Two novels about censorship for elementary/middle school
One of my favourite books ever deals with the topic of censorship. Alan Gratz handles it in a smart way in Ban This Book. I read it in two evenings and loved it. This is a brilliant, funny story based on a very real concern, that of banning books in school libraries. Gratz skillfully deals with both sides of the issue in a great way. He leaves the power to solve the problem to the kids, especially to Amy Anne who loves her school library. But the book also manages to show parental concern, the responsibilities of school boards and – most of all – the importance of having a real librarian in the school library and the influence books can have on a child’s life. The story shows how school libraries can be critical to the development of children. His main character grows and changes throughout the story. Gratz neatly quotes real titles, real authors (Dav Pilkey is a visiting author in the story) and refers to real book banning cases, wrapping up all loose ends in a satisfying manner. Highly recommended for kids, activists, parents, school administrators and all library lovers.
Starscape, Tom Doherty Associates. ISBN 978-0-7653-8558-1
I had the same high expectation for another book on the same topic, with an attractive cover: Property of the Rebel Librarian by Allison Varnes.
But what a disappointment. Seemingly out of the blue, June’s parents decide that, even though she is in Grade Seven, a book about ghosts is too scary for her. They not only take that book away from her but also any and all books she owns. Then a moving van shows up at her school and all books in the library get removed. June slowly collects books again and lends them out to other. While the topic is an important one for young readers to learn about, and even touches on Little Free Libraries, I found this book too unbelievable to ring true for me.
Yearling, ISBN 978-1-5247-7150-8

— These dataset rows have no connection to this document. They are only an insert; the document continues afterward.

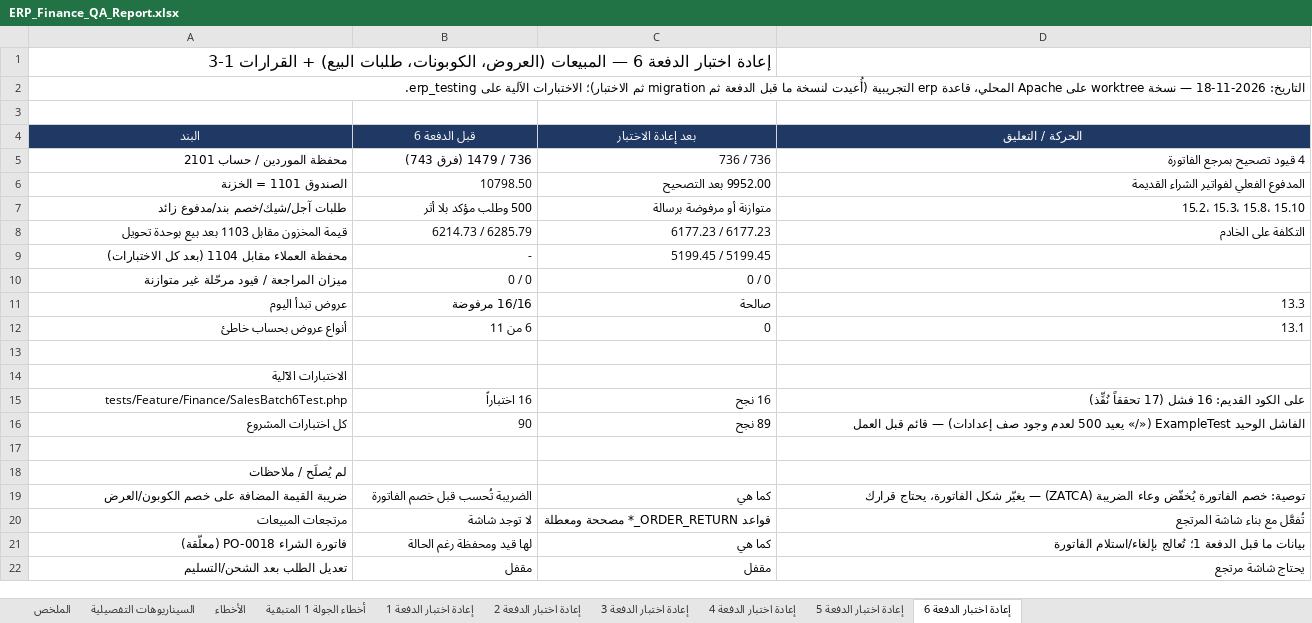
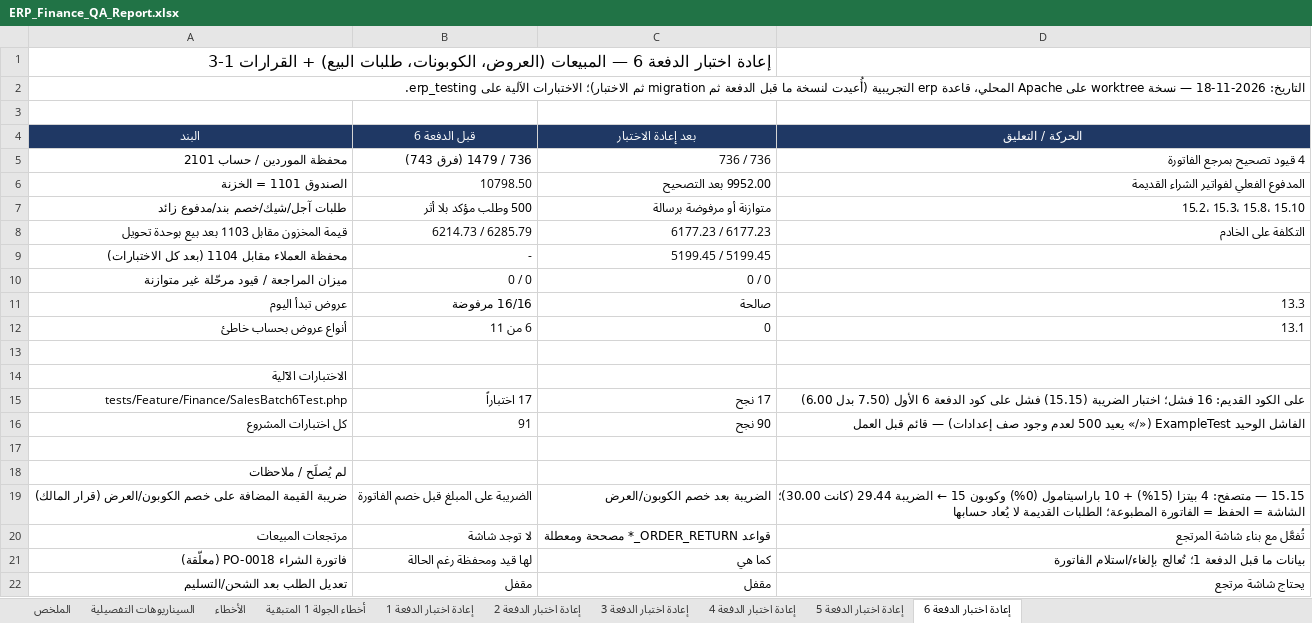
Before and after one commit to TarekMandour/erp, an Excel workbook: docs/qa/ERP_Finance_QA_Report.xlsx, sheet إعادة اختبار الدفعة 6, drawn as a sheet; values as stored, in another font and other column widths than the file's, no borders; removed rows and columns are numbered as before the commit, all else as after; the diff names each change by its address in the sheet, - before the commit and + after, or states it on an @@ line.

```diff
--- a/docs/qa/ERP_Finance_QA_Report.xlsx (sheet إعادة اختبار الدفعة 6)
+++ b/docs/qa/ERP_Finance_QA_Report.xlsx (sheet إعادة اختبار الدفعة 6)
-B15 (قبل الدفعة 6): 16 اختباراً
+B15 (قبل الدفعة 6): 17 اختباراً
-C15 (بعد إعادة الاختبار): 16 نجح
+C15 (بعد إعادة الاختبار): 17 نجح
-D15 (الحركة / التعليق): …القديم: 16 فشل (17 تحققاً نُفِّذ)
+D15 (الحركة / التعليق): …القديم: 16 فشل؛ اختبار الضريبة (15.15) فشل على كود الدفعة 6 الأول (7.50 بدل 6.00)
-B16 (قبل الدفعة 6): 90
+B16 (قبل الدفعة 6): 91
-C16 (بعد إعادة الاختبار): 89 نجح
+C16 (بعد إعادة الاختبار): 90 نجح
-row 19: ضريبة القيمة المضافة على خصم الكوبون/العرض | الضريبة تُحسب قبل خصم الفاتورة | كما هي | توصية: خصم الفاتورة يُخفّض وعاء الضريبة (ZATCA) — يغيّر شكل الفاتورة، يحتاج قرارك
+row 19: ضريبة القيمة المضافة على خصم الكوبون/العرض (قرار المالك) | الضريبة على المبلغ قبل خصم الفاتورة | الضريبة بعد خصم الكوبون/العرض | 15.15 — متصفح: 4 بيتزا (15%) + 10 باراسيتامول (0%) وكوبون 15 ← الضريبة 29.44 (كانت 30.00)؛ الشاشة = الحفظ = الفاتورة المطبوعة؛ الطلبات القديمة لا يُعاد حسابها
```
Also changed, not shown: sheet الملخص, sheet الأخطاء, sheet السيناريوهات التفصيلية, 6 other files.
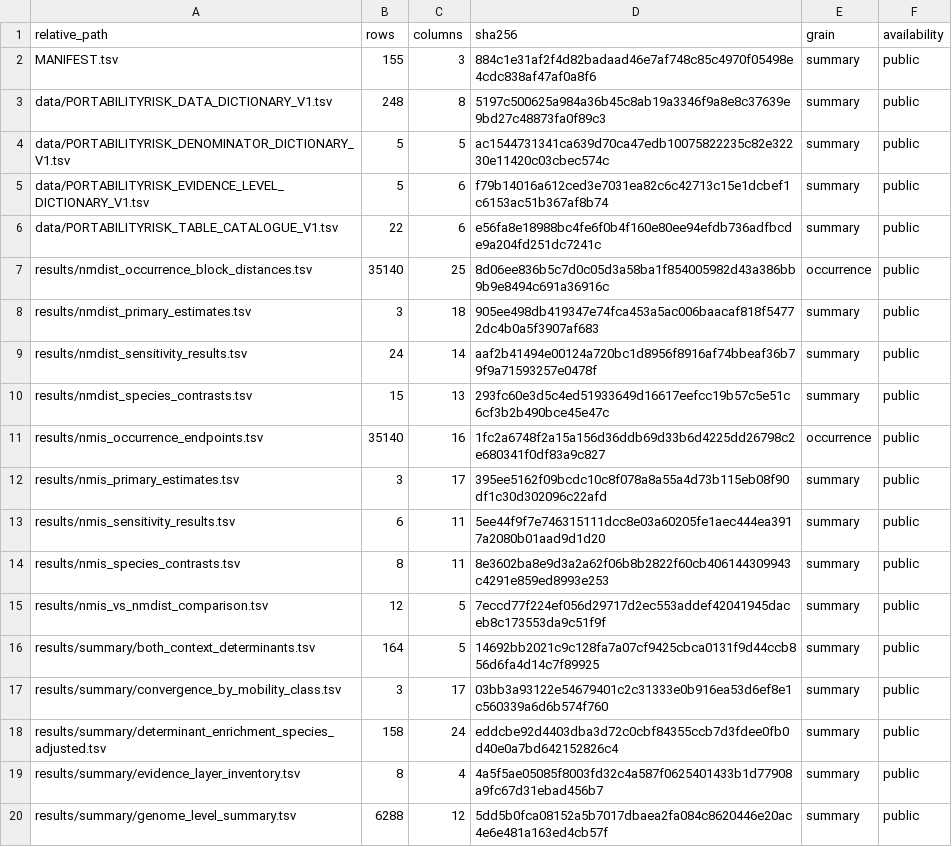
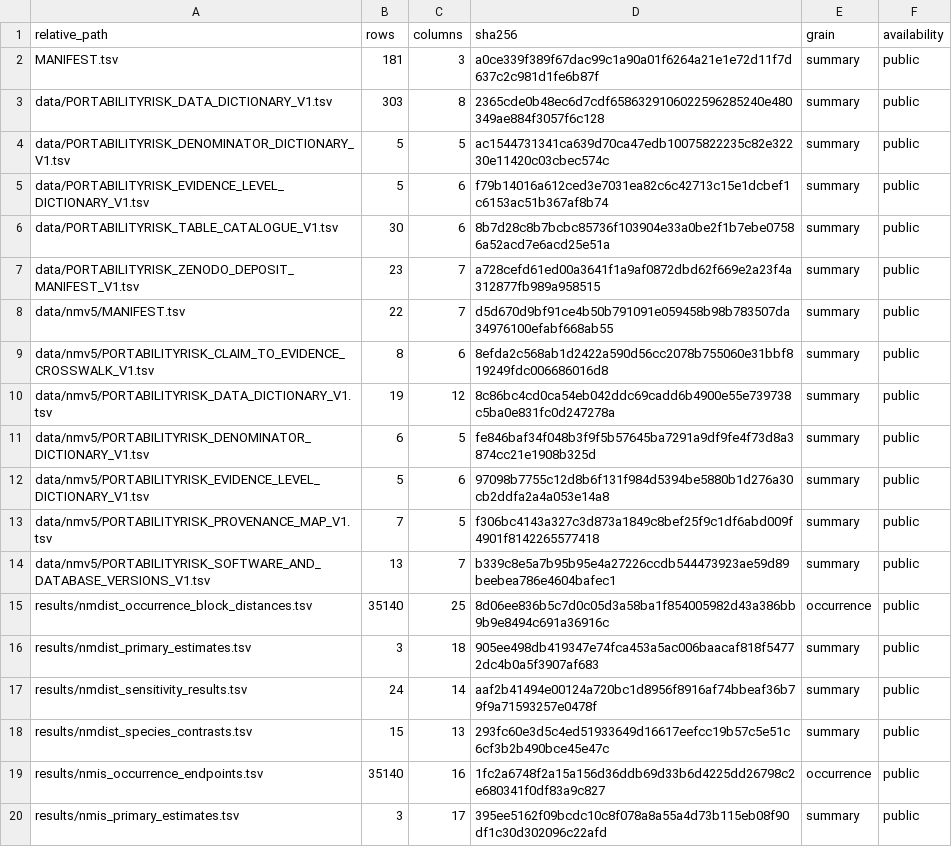
Before and after one commit to piranfar/portabilityrisk, a TSV file: data/PORTABILITYRISK_TABLE_CATALOGUE_V1.tsv, drawn as a sheet; only a part is shown; the shorter side is filled out with more unchanged rows.

```diff
--- a/data/PORTABILITYRISK_TABLE_CATALOGUE_V1.tsv
+++ b/data/PORTABILITYRISK_TABLE_CATALOGUE_V1.tsv
@@ -1,7 +1,15 @@
 relative_path	rows	columns	sha256	grain	availability
-MANIFEST.tsv	155	3	884c1e31af2f4d82badaad46e7af748c85c4970f05498e4cdc838af47af0a8f6	summary	public
-data/PORTABILITYRISK_DATA_DICTIONARY_V1.tsv	248	8	5197c500625a984a36b45c8ab19a3346f9a8e8c37639e9bd27c48873fa0f89c3	summary	public
+MANIFEST.tsv	181	3	a0ce339f389f67dac99c1a90a01f6264a21e1e72d11f7d637c2c981d1fe6b87f	summary	public
+data/PORTABILITYRISK_DATA_DICTIONARY_V1.tsv	303	8	2365cde0b48ec6d7cdf6586329106022596285240e480349ae884f3057f6c128	summary	public
 data/PORTABILITYRISK_DENOMINATOR_DICTIONARY_V1.tsv	5	5	ac1544731341ca639d70ca47edb10075822235c82e32230e11420c03cbec574c	summary	public
 data/PORTABILITYRISK_EVIDENCE_LEVEL_DICTIONARY_V1.tsv	5	6	f79b14016a612ced3e7031ea82c6c42713c15e1dcbef1c6153ac51b367af8b74	summary	public
-data/PORTABILITYRISK_TABLE_CATALOGUE_V1.tsv	22	6	e56fa8e18988bc4fe6f0b4f160e80ee94efdb736adfbcde9a204fd251dc7241c	summary	public
+data/PORTABILITYRISK_TABLE_CATALOGUE_V1.tsv	30	6	8b7d28c8b7bcbc85736f103904e33a0be2f1b7ebe07586a52acd7e6acd25e51a	summary	public
+data/PORTABILITYRISK_ZENODO_DEPOSIT_MANIFEST_V1.tsv	23	7	a728cefd61ed00a3641f1a9af0872dbd62f669e2a23f4a312877fb989a958515	summary	public
+data/nmv5/MANIFEST.tsv	22	7	d5d670d9bf91ce4b50b791091e059458b98b783507da34976100efabf668ab55	summary	public
+data/nmv5/PORTABILITYRISK_CLAIM_TO_EVIDENCE_CROSSWALK_V1.tsv	8	6	8efda2c568ab1d2422a590d56cc2078b755060e31bbf819249fdc006686016d8	summary	public
+data/nmv5/PORTABILITYRISK_DATA_DICTIONARY_V1.tsv	19	12	8c86bc4cd0ca54eb042ddc69cadd6b4900e55e739738c5ba0e831fc0d247278a	summary	public
+data/nmv5/PORTABILITYRISK_DENOMINATOR_DICTIONARY_V1.tsv	6	5	fe846baf34f048b3f9f5b57645ba7291a9df9fe4f73d8a3874cc21e1908b325d	summary	public
+data/nmv5/PORTABILITYRISK_EVIDENCE_LEVEL_DICTIONARY_V1.tsv	5	6	97098b7755c12d8b6f131f984d5394be5880b1d276a30cb2ddfa2a4a053e14a8	summary	public
+data/nmv5/PORTABILITYRISK_PROVENANCE_MAP_V1.tsv	7	5	f306bc4143a327c3d873a1849c8bef25f9c1df6abd009f4901f8142265577418	summary	public
+data/nmv5/PORTABILITYRISK_SOFTWARE_AND_DATABASE_VERSIONS_V1.tsv	13	7	b339c8e5a7b95b95e4a27226ccdb544473923ae59d89beebea786e4604bafec1	summary	public
 results/nmdist_occurrence_block_distances.tsv	35140	25	8d06ee836b5c7d0c05d3a58ba1f854005982d43a386bb9b9e8494c691a36916c	occurrence	public
```
Also changed, not shown: MANIFEST.tsv, 33 other files.
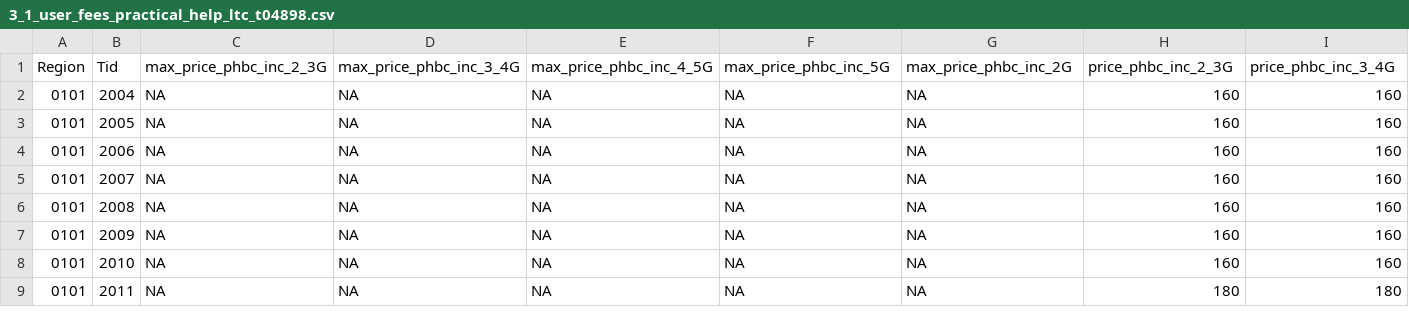
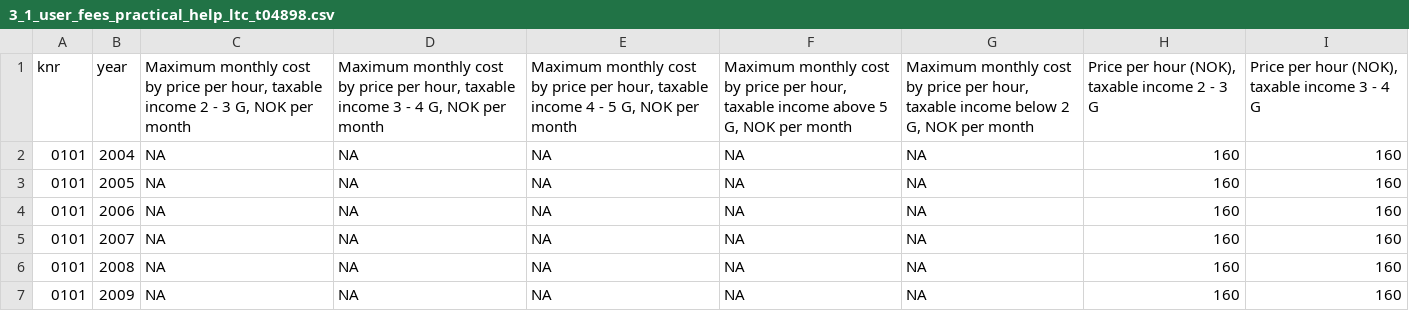
Before and after one commit to hoien/MunicipalityDataNorway, a CSV file: Data/3_user_fees/3_1_user_fees_practical_help_ltc_t04898.csv, drawn as a sheet; only a part is shown; the shorter side is filled out with more unchanged rows; removed rows and columns are numbered as before the commit, all else as after; rows hold the shown columns only; the diff names each change by its address in the sheet, - before the commit and + after, or states it on an @@ line.

```diff
--- a/Data/3_user_fees/3_1_user_fees_practical_help_ltc_t04898.csv
+++ b/Data/3_user_fees/3_1_user_fees_practical_help_ltc_t04898.csv
-row 1: Region | Tid | max_price_phbc_inc_2_3G | max_price_phbc_inc_3_4G | max_price_phbc_inc_4_5G | max_price_phbc_inc_5G | max_price_phbc_inc_2G | price_phbc_inc_2_3G | price_phbc_inc_3_4G
+row 1: knr | year | Maximum monthly cost by price per hour, taxable income 2 - 3 G, NOK per month | Maximum monthly cost by price per hour, taxable income 3 - 4 G, NOK per month | Maximum monthly cost by price per hour, taxable income 4 - 5 G, NOK per month | Maximum monthly cost by price per hour, taxable income above 5 G, NOK per month | Maximum monthly cost by price per hour, taxable income below 2 G, NOK per month | Price per hour (NOK), taxable income 2 - 3 G | Price per hour (NOK), taxable income 3 - 4 G
```
Also changed, not shown: 1 other file.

Margriet Ruurs is the author of many books for children and conducts author visits via ZOOM.